- WORK TO BE COMPLETED -
Please copy out the entries exactly, skipping any pictures.
- Opening Delimiter -
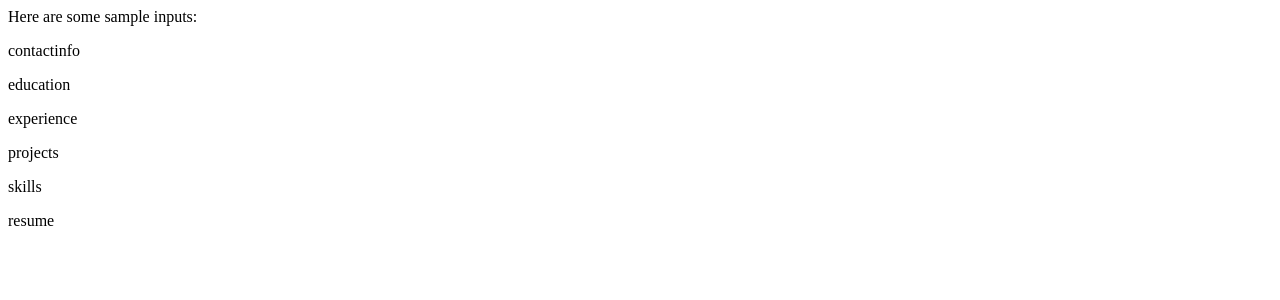
Repository: phanindrakannaji/Resume
Page: http://localhost/application/pages/help.php
The author's editor kept a copy of each file at every save. The page is drawn from the files as they stood at one save, then again after the next save.
The browser window is 1280 px wide. The pictures show the whole page.
The page is run by PHP 8.4 with error messages shown; the project is at /var/www/html/.

Above is the page before, as saved 2016-09-25 20:58:28.
Console error: ReferenceError: $ is not defined

After the next save:
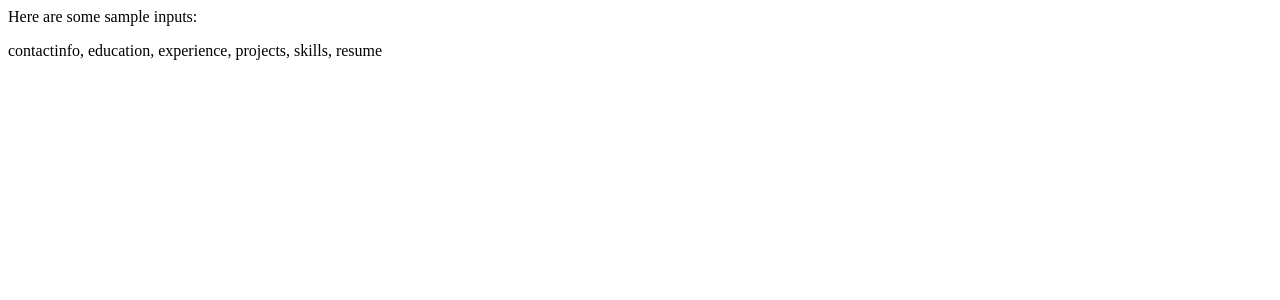
Saved 5 min 23 s later.
--- a/Resume/application/pages/help.php
+++ b/Resume/application/pages/help.php
@@ -1,8 +1,3 @@
 <script type="text/javascript" src="../resources/scripts/refreshScript.js"></script>
 <p class='normaltext customfont'>Here are some sample inputs:</p>
-<p class='normaltext customfont'>contactinfo</p>
-<p class='normaltext customfont'>education</p>
-<p class='normaltext customfont'>experience</p>
-<p class='normaltext customfont'>projects</p>
-<p class='normaltext customfont'>skills</p>
-<p class='normaltext customfont'>resume</p>
+<p class='normaltext customfont'>contactinfo, education, experience, projects, skills, resume</p>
- Closing Delimiter -
- YOUR SOLUTION -
Repository: phanindrakannaji/Resume
Page: http://localhost/application/pages/help.php
The author's editor kept a copy of each file at every save. The page is drawn from the files as they stood at one save, then again after the next save.
The browser window is 1280 px wide. The pictures show the whole page.
The page is run by PHP 8.4 with error messages shown; the project is at /var/www/html/.

Above is the page before, as saved 2016-09-25 20:58:28.
Console error: ReferenceError: $ is not defined

After the next save:
Saved 5 min 23 s later.
--- a/Resume/application/pages/help.php
+++ b/Resume/application/pages/help.php
@@ -1,8 +1,3 @@
 <script type="text/javascript" src="../resources/scripts/refreshScript.js"></script>
 <p class='normaltext customfont'>Here are some sample inputs:</p>
-<p class='normaltext customfont'>contactinfo</p>
-<p class='normaltext customfont'>education</p>
-<p class='normaltext customfont'>experience</p>
-<p class='normaltext customfont'>projects</p>
-<p class='normaltext customfont'>skills</p>
-<p class='normaltext customfont'>resume</p>
+<p class='normaltext customfont'>contactinfo, education, experience, projects, skills, resume</p>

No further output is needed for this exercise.